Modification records
>>>

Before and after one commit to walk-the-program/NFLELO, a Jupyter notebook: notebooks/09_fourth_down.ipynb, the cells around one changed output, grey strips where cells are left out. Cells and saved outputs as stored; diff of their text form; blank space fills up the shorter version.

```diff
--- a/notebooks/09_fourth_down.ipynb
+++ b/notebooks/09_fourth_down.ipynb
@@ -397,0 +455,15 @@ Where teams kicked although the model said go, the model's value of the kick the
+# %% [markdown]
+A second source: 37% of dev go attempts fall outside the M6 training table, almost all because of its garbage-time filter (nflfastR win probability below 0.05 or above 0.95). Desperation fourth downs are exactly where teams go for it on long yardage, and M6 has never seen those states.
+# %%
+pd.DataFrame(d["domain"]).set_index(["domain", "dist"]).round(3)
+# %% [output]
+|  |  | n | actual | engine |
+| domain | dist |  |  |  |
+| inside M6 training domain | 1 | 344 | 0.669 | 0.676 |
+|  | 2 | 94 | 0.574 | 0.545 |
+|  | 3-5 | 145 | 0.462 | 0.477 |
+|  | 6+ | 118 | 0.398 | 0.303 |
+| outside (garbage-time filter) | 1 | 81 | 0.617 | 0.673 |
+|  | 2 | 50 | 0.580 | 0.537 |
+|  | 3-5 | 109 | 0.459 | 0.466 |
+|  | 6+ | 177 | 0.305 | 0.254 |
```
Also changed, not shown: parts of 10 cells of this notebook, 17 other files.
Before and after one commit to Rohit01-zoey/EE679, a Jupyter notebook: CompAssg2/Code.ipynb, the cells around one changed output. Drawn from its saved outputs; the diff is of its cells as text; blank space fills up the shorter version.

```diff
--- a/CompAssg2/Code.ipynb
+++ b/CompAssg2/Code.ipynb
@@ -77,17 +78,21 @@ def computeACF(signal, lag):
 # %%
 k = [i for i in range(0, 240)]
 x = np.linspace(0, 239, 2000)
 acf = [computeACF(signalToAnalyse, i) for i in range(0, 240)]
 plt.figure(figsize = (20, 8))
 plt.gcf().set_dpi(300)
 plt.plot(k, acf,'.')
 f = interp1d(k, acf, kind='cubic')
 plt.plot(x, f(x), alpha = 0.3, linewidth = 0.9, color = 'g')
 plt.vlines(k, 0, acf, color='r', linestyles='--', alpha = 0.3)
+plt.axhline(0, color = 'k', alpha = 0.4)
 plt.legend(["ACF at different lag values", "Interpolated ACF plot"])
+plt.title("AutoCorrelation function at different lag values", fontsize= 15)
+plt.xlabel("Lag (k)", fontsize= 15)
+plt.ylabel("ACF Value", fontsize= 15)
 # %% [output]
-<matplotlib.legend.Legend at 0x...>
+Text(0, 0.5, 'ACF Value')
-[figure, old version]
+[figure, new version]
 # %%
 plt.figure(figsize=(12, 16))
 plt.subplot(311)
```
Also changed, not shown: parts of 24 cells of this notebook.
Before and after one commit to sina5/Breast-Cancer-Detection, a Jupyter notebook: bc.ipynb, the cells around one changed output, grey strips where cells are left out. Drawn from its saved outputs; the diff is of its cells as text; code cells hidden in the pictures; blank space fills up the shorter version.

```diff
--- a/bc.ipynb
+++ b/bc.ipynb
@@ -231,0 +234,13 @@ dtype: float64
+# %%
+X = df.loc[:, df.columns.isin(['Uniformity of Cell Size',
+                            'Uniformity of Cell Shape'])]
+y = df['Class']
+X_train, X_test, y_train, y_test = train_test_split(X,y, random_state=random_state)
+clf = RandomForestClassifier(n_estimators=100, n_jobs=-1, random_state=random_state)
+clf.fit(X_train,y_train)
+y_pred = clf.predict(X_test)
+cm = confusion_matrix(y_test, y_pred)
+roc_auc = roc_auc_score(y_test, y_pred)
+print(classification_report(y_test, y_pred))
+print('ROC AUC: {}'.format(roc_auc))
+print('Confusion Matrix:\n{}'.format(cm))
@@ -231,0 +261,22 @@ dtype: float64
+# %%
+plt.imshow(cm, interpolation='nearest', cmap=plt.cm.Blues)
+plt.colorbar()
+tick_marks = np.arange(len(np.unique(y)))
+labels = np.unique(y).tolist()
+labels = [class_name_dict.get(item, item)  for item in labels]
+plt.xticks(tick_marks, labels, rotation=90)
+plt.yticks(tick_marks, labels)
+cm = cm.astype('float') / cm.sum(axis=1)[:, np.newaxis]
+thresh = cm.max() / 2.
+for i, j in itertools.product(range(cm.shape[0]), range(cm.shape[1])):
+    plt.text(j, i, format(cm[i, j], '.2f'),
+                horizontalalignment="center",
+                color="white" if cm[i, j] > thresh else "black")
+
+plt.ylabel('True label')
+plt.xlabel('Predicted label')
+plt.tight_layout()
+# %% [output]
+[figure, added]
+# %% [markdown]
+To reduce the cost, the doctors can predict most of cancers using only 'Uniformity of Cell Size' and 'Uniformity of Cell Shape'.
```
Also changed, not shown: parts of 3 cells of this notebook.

<<<

● **Work order**
Check each line of the records above for the word "figure", count the lines that have it, and give only the count.

● **Solution**
5